▶ _Your task_
Considering the entries that follow, report how many lines include the string "languages", giving the number alone.

Detected change data
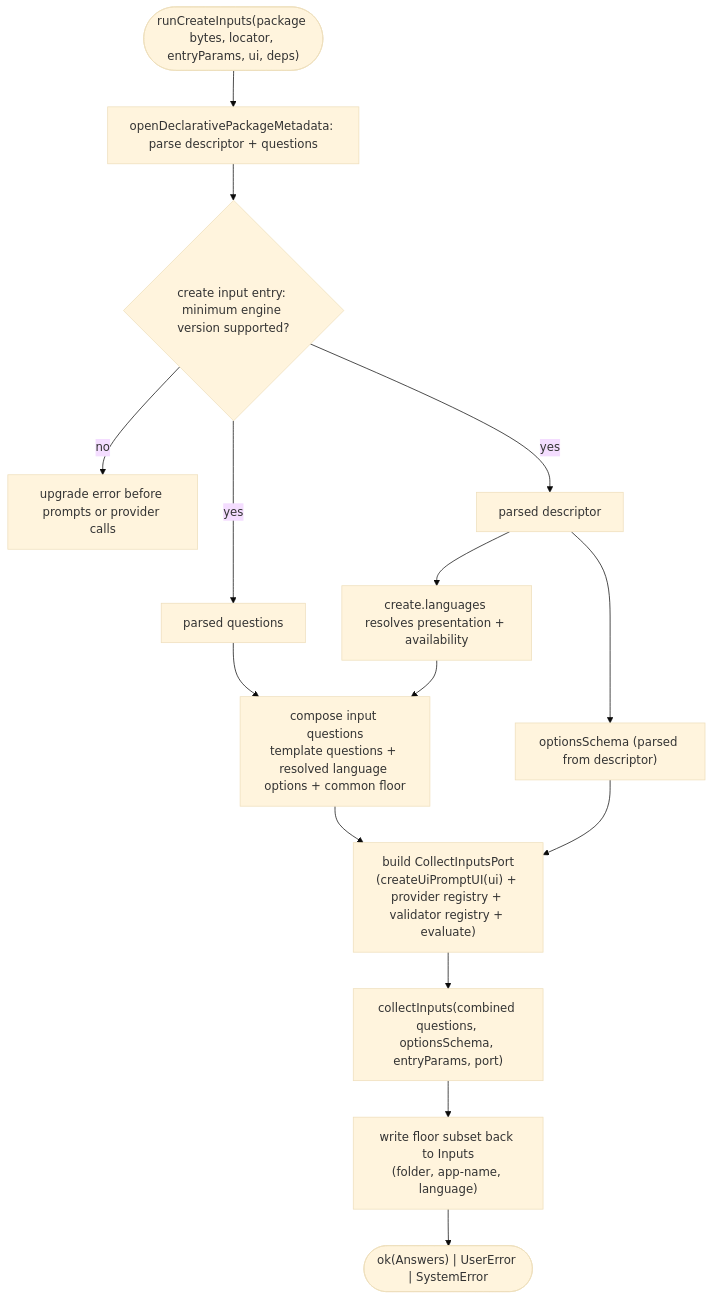
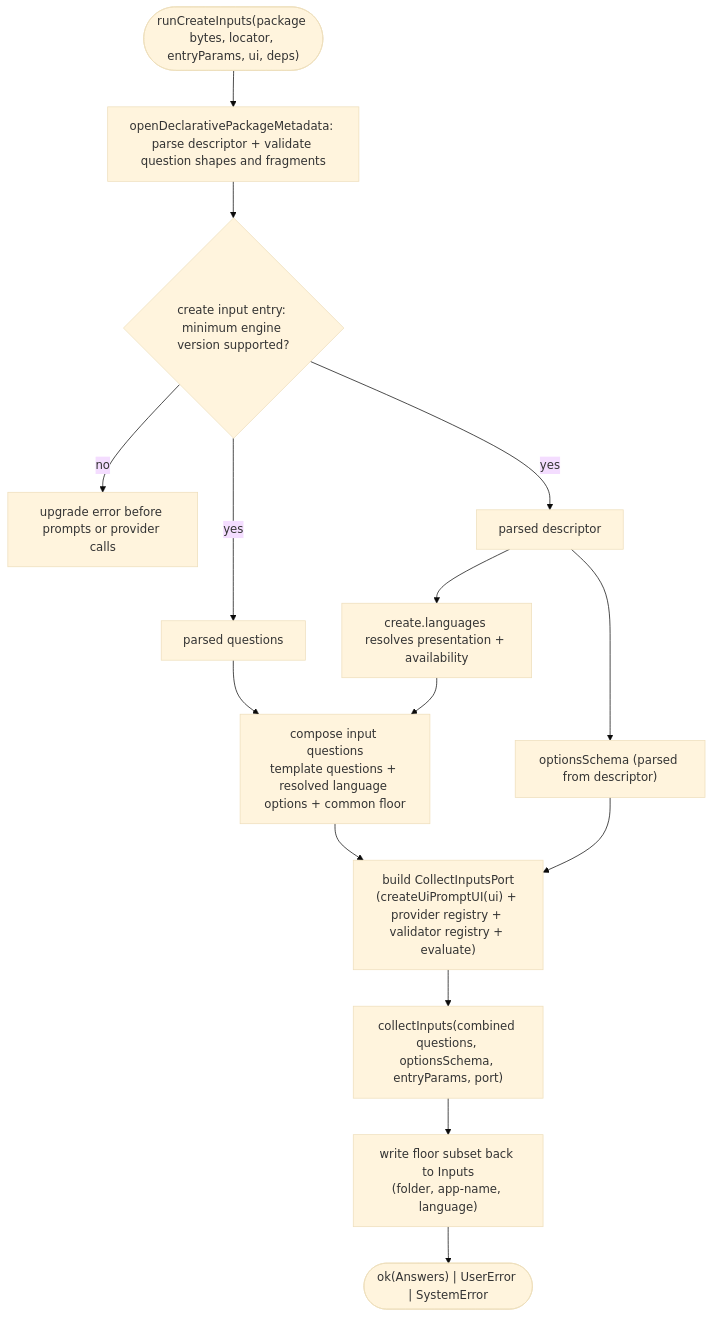
One commit to OfficeDev/microsoft-365-agents-toolkit changed the diagram in docs/03-specs/operations/scaffolding/collect-create-inputs.md. Above: the diagram before and after it, drawn with Mermaid (base theme). The commit also changed other lines of this file and 10 other files, not shown here.

````diff
--- a/docs/03-specs/operations/scaffolding/collect-create-inputs.md
+++ b/docs/03-specs/operations/scaffolding/collect-create-inputs.md
@@ -187,17 +199,17 @@
 ```mermaid
 flowchart TD
-  start(["runCreateInputs(package bytes, locator, entryParams, ui, deps)"]) --> metadata["openDeclarativePackageMetadata: parse descriptor + questions"]
+  start(["runCreateInputs(package bytes, locator, entryParams, ui, deps)"]) --> metadata["openDeclarativePackageMetadata: parse descriptor + validate question shapes and fragments"]
   metadata --> version{"create input entry: minimum engine version supported?"}
   version -->|no| upgrade["upgrade error before prompts or provider calls"]
   version -->|yes| q["parsed questions"]
   version -->|yes| d["parsed descriptor"]
   d --> os["optionsSchema (parsed from descriptor)"]
   d --> languages["create.languages resolves presentation + availability"]
   q --> compose["compose input questions\ntemplate questions + resolved language options + common floor"]
   languages --> compose
   compose --> port
   os --> port["build CollectInputsPort\n(createUiPromptUI(ui) + provider registry + validator registry + evaluate)"]
   port --> ci["collectInputs(combined questions, optionsSchema, entryParams, port)"]
   ci --> wb["write floor subset back to Inputs\n(folder, app-name, language)"]
   wb --> out(["ok(Answers) | UserError | SystemError"])
 ```
````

▶ _Problem solution_
2